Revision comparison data
BEGIN

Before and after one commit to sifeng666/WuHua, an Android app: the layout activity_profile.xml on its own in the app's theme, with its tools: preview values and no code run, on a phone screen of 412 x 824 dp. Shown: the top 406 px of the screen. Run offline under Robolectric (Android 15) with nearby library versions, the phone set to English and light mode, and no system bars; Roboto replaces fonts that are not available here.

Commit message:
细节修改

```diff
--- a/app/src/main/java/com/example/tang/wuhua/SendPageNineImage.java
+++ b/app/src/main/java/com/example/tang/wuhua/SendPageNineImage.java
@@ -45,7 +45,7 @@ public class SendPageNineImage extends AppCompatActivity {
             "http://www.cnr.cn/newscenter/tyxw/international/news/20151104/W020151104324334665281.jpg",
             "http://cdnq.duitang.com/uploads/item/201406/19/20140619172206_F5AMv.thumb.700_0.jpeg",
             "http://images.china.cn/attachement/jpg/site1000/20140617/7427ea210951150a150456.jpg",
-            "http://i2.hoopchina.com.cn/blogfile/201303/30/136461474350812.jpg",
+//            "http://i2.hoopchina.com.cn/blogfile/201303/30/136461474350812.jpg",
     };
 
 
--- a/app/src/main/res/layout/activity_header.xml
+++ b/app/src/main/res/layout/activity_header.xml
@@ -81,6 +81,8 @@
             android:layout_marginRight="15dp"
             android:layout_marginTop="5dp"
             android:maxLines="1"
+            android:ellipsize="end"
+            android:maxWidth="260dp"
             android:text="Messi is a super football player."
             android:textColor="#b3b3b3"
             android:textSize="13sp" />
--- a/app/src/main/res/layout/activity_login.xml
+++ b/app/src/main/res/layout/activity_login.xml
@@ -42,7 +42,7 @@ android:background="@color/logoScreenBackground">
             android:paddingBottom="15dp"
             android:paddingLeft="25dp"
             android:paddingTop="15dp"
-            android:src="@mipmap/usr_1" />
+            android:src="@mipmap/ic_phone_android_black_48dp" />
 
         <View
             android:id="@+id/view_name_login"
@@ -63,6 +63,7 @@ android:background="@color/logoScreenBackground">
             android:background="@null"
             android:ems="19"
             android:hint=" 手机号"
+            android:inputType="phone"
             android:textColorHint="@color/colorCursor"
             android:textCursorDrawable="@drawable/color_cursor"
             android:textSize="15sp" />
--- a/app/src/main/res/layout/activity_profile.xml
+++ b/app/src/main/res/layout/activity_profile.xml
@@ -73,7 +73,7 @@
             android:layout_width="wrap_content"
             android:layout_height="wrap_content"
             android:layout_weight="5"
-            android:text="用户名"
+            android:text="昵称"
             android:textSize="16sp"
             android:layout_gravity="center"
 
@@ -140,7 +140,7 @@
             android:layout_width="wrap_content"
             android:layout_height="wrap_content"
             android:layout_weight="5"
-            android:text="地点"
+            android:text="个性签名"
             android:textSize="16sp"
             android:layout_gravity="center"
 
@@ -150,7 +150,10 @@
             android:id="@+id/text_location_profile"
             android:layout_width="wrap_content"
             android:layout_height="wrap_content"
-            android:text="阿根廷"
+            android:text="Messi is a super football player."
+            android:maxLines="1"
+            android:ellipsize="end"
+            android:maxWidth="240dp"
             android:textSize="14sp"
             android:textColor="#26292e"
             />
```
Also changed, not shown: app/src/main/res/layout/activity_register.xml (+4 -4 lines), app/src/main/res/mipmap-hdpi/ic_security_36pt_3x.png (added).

END
BEGIN

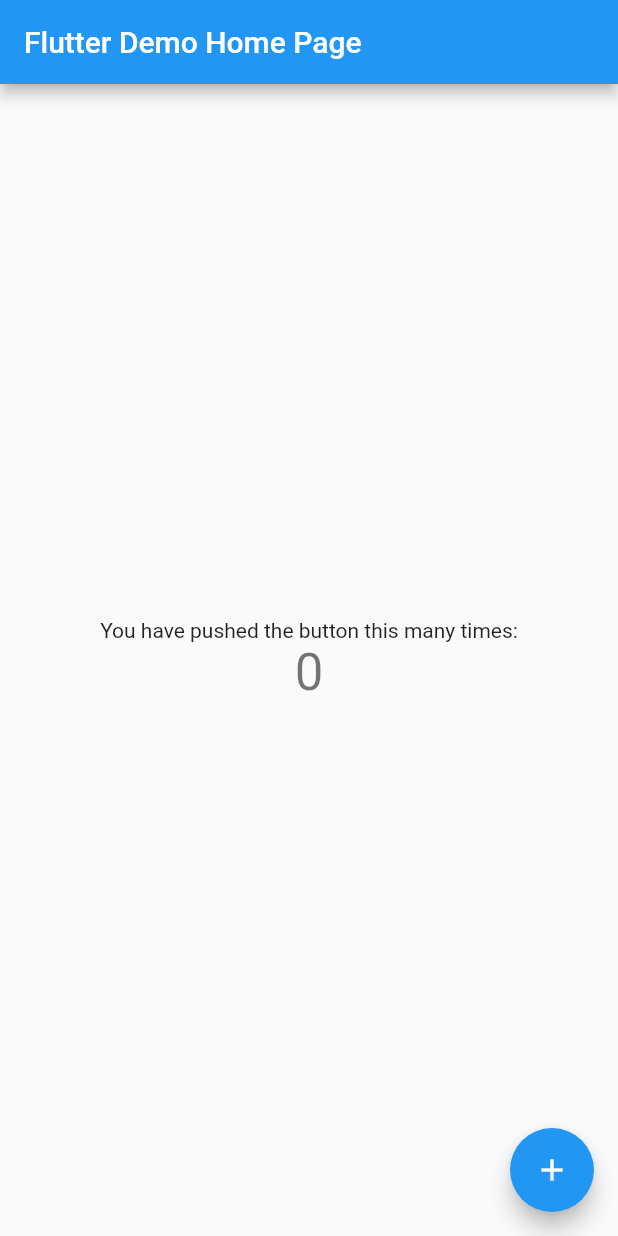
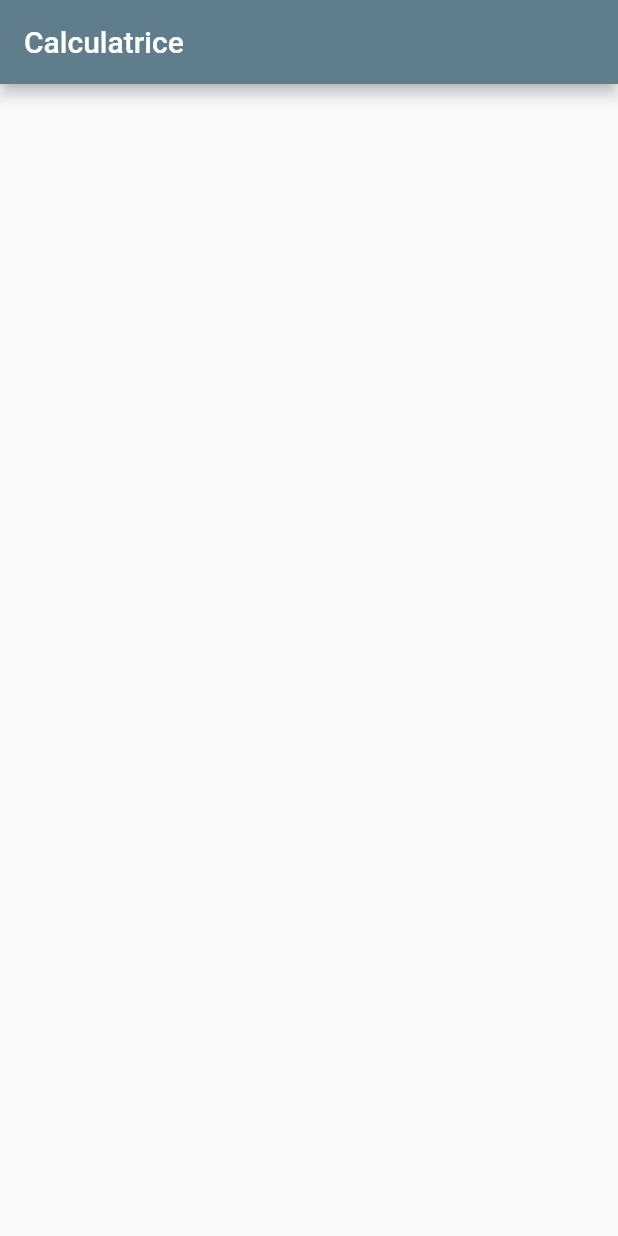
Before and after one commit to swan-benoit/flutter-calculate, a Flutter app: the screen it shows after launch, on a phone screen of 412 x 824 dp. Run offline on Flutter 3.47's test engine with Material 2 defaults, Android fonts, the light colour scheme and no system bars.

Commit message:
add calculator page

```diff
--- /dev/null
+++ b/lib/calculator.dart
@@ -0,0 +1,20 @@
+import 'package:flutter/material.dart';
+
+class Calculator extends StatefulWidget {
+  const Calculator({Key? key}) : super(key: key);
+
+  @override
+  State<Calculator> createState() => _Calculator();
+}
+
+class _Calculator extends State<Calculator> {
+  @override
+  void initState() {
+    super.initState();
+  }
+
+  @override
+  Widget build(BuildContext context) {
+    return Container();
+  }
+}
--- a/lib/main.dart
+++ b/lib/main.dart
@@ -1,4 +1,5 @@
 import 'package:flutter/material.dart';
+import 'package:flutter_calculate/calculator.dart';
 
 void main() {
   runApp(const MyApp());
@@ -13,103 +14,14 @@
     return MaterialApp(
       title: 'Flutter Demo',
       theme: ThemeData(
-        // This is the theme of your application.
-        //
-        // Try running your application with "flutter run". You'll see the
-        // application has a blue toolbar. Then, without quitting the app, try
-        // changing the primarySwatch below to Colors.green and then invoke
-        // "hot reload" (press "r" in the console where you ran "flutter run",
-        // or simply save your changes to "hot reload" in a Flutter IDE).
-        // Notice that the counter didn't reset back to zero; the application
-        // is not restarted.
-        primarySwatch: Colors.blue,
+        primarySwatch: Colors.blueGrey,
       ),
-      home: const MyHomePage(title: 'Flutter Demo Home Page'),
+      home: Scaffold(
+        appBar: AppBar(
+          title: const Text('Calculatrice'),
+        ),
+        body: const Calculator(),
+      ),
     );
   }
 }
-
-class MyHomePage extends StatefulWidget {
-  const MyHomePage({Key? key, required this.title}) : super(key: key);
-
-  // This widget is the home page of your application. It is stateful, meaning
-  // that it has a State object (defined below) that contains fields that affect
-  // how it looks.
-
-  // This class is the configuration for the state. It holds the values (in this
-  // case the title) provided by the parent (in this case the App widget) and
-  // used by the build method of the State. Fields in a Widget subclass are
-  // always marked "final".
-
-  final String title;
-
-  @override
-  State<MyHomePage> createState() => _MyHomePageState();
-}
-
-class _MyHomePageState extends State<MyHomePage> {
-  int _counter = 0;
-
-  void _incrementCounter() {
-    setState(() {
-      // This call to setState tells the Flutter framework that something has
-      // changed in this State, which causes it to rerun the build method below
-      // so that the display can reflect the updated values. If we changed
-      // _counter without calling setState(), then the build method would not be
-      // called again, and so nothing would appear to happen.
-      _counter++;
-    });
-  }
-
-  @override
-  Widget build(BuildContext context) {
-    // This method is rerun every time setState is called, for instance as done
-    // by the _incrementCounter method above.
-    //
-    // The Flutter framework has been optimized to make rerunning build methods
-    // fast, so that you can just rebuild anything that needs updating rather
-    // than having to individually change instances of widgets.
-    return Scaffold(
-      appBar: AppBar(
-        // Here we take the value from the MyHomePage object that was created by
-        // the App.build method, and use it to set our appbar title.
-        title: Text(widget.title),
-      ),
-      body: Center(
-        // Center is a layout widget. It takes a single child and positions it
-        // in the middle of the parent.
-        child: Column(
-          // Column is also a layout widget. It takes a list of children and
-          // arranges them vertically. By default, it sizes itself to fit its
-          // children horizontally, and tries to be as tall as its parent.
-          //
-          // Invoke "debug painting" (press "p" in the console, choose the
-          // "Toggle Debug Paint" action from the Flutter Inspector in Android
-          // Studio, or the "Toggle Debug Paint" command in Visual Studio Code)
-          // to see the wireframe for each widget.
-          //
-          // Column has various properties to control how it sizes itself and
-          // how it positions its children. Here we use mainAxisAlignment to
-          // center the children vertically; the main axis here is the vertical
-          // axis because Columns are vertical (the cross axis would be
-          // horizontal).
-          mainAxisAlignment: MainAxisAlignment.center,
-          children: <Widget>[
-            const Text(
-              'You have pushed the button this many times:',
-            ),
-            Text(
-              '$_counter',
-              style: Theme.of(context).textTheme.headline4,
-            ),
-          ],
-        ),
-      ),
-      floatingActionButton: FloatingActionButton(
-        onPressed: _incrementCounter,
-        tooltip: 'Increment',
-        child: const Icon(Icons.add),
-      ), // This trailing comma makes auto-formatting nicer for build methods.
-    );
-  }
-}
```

END

**WHAT YOU WILL DO:** A complete answer reproduces every line of the records in which the word "dart" occurs.

**TASK ANSWER:**
+++ b/lib/calculator.dart
+import 'package:flutter/material.dart';
--- a/lib/main.dart
+++ b/lib/main.dart
 import 'package:flutter/material.dart';
+import 'package:flutter_calculate/calculator.dart';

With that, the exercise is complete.